TASK DESCRIPTION |
From the first line to the last, restate the records word for word, skipping the pictures.
=======
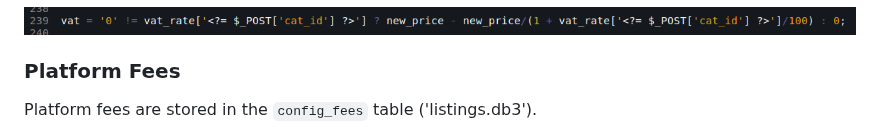
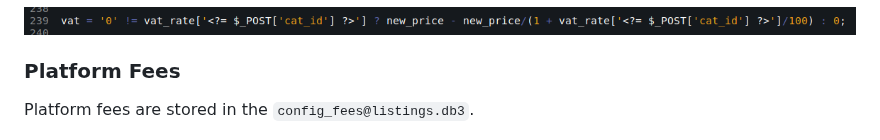
Before and after one commit to elixirgardens1/listings_new, a Markdown page: README.md, the part around the change. Drawn GitHub-style.

```diff
--- a/README.md
+++ b/README.md
@@ -188,7 +188,7 @@ and `js/js_form_fld_calculations.php`:
 
 ### Platform Fees
 
-Platform fees are stored in the `config_fees` table ('listings.db3').
+Platform fees are stored in the `config_fees@listings.db3`.
 
 ![Image of platform_fees table](docs/img/platform_fees_-_listings.db3.png)
 
```
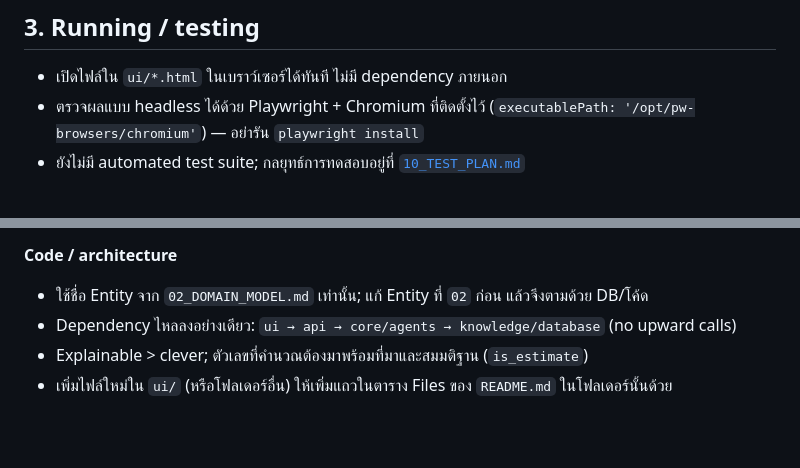
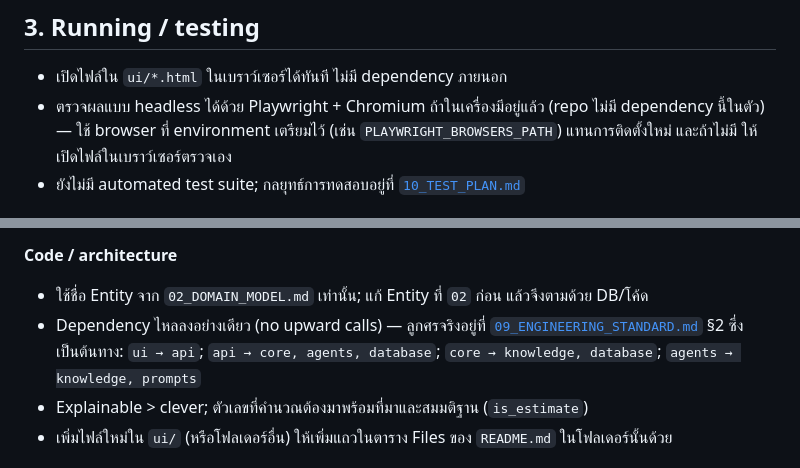
Before and after one commit to setawit/paoyingchub, a Markdown page: CLAUDE.md, 2 parts joined by grey strips. Rendered like a GitHub page; blank space fills up the shorter version.

Commit message:
Make CLAUDE.md browser setup portable and match documented module boundaries
Address review: the hardcoded Chromium path is host-specific, and the linear
dependency chain disagreed with the diagram in 09_ENGINEERING_STANDARD.md §2.

Co-Authored-By: Claude Sonnet 5.5 <noreply@anthropic.com>
Claude-Session: https://claude.ai/code/session_01XxK7pW5jTMfTccLVfhhLu5

```diff
--- a/CLAUDE.md
+++ b/CLAUDE.md
@@ -29,7 +29,7 @@
 ## 3. Running / testing
 
 - เปิดไฟล์ใน `ui/*.html` ในเบราว์เซอร์ได้ทันที ไม่มี dependency ภายนอก
-- ตรวจผลแบบ headless ได้ด้วย Playwright + Chromium ที่ติดตั้งไว้ (`executablePath: '/opt/pw-browsers/chromium'`) — อย่ารัน `playwright install`
+- ตรวจผลแบบ headless ได้ด้วย Playwright + Chromium ถ้าในเครื่องมีอยู่แล้ว (repo ไม่มี dependency นี้ในตัว) — ใช้ browser ที่ environment เตรียมไว้ (เช่น `PLAYWRIGHT_BROWSERS_PATH`) แทนการติดตั้งใหม่ และถ้าไม่มี ให้เปิดไฟล์ในเบราว์เซอร์ตรวจเอง
 - ยังไม่มี automated test suite; กลยุทธ์การทดสอบอยู่ที่ [`10_TEST_PLAN.md`](10_TEST_PLAN.md)
 
 ## 4. Rules (สรุปจาก `00_MASTER.md` §9–§10 และ `09_ENGINEERING_STANDARD.md`)
@@ -46,7 +46,7 @@
 
 **Code / architecture**
 - ใช้ชื่อ Entity จาก `02_DOMAIN_MODEL.md` เท่านั้น; แก้ Entity ที่ `02` ก่อน แล้วจึงตามด้วย DB/โค้ด
-- Dependency ไหลลงอย่างเดียว: `ui → api → core/agents → knowledge/database` (no upward calls)
+- Dependency ไหลลงอย่างเดียว (no upward calls) — ลูกศรจริงอยู่ที่ [`09_ENGINEERING_STANDARD.md`](09_ENGINEERING_STANDARD.md) §2 ซึ่งเป็นต้นทาง: `ui → api`; `api → core, agents, database`; `core → knowledge, database`; `agents → knowledge, prompts`
 - Explainable > clever; ตัวเลขที่คำนวณต้องมาพร้อมที่มาและสมมติฐาน (`is_estimate`)
 - เพิ่มไฟล์ใหม่ใน `ui/` (หรือโฟลเดอร์อื่น) ให้เพิ่มแถวในตาราง Files ของ `README.md` ในโฟลเดอร์นั้นด้วย
 
```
=======
RESPONSE |
Before and after one commit to elixirgardens1/listings_new, a Markdown page: README.md, the part around the change. Drawn GitHub-style.

```diff
--- a/README.md
+++ b/README.md
@@ -188,7 +188,7 @@ and `js/js_form_fld_calculations.php`:
 
 ### Platform Fees
 
-Platform fees are stored in the `config_fees` table ('listings.db3').
+Platform fees are stored in the `config_fees@listings.db3`.
 
 ![Image of platform_fees table](docs/img/platform_fees_-_listings.db3.png)
 
```
Before and after one commit to setawit/paoyingchub, a Markdown page: CLAUDE.md, 2 parts joined by grey strips. Rendered like a GitHub page; blank space fills up the shorter version.

Commit message:
Make CLAUDE.md browser setup portable and match documented module boundaries
Address review: the hardcoded Chromium path is host-specific, and the linear
dependency chain disagreed with the diagram in 09_ENGINEERING_STANDARD.md §2.

Co-Authored-By: Claude Sonnet 5.5 <noreply@anthropic.com>
Claude-Session: https://claude.ai/code/session_01XxK7pW5jTMfTccLVfhhLu5

```diff
--- a/CLAUDE.md
+++ b/CLAUDE.md
@@ -29,7 +29,7 @@
 ## 3. Running / testing
 
 - เปิดไฟล์ใน `ui/*.html` ในเบราว์เซอร์ได้ทันที ไม่มี dependency ภายนอก
-- ตรวจผลแบบ headless ได้ด้วย Playwright + Chromium ที่ติดตั้งไว้ (`executablePath: '/opt/pw-browsers/chromium'`) — อย่ารัน `playwright install`
+- ตรวจผลแบบ headless ได้ด้วย Playwright + Chromium ถ้าในเครื่องมีอยู่แล้ว (repo ไม่มี dependency นี้ในตัว) — ใช้ browser ที่ environment เตรียมไว้ (เช่น `PLAYWRIGHT_BROWSERS_PATH`) แทนการติดตั้งใหม่ และถ้าไม่มี ให้เปิดไฟล์ในเบราว์เซอร์ตรวจเอง
 - ยังไม่มี automated test suite; กลยุทธ์การทดสอบอยู่ที่ [`10_TEST_PLAN.md`](10_TEST_PLAN.md)
 
 ## 4. Rules (สรุปจาก `00_MASTER.md` §9–§10 และ `09_ENGINEERING_STANDARD.md`)
@@ -46,7 +46,7 @@
 
 **Code / architecture**
 - ใช้ชื่อ Entity จาก `02_DOMAIN_MODEL.md` เท่านั้น; แก้ Entity ที่ `02` ก่อน แล้วจึงตามด้วย DB/โค้ด
-- Dependency ไหลลงอย่างเดียว: `ui → api → core/agents → knowledge/database` (no upward calls)
+- Dependency ไหลลงอย่างเดียว (no upward calls) — ลูกศรจริงอยู่ที่ [`09_ENGINEERING_STANDARD.md`](09_ENGINEERING_STANDARD.md) §2 ซึ่งเป็นต้นทาง: `ui → api`; `api → core, agents, database`; `core → knowledge, database`; `agents → knowledge, prompts`
 - Explainable > clever; ตัวเลขที่คำนวณต้องมาพร้อมที่มาและสมมติฐาน (`is_estimate`)
 - เพิ่มไฟล์ใหม่ใน `ui/` (หรือโฟลเดอร์อื่น) ให้เพิ่มแถวในตาราง Files ของ `README.md` ในโฟลเดอร์นั้นด้วย
 
```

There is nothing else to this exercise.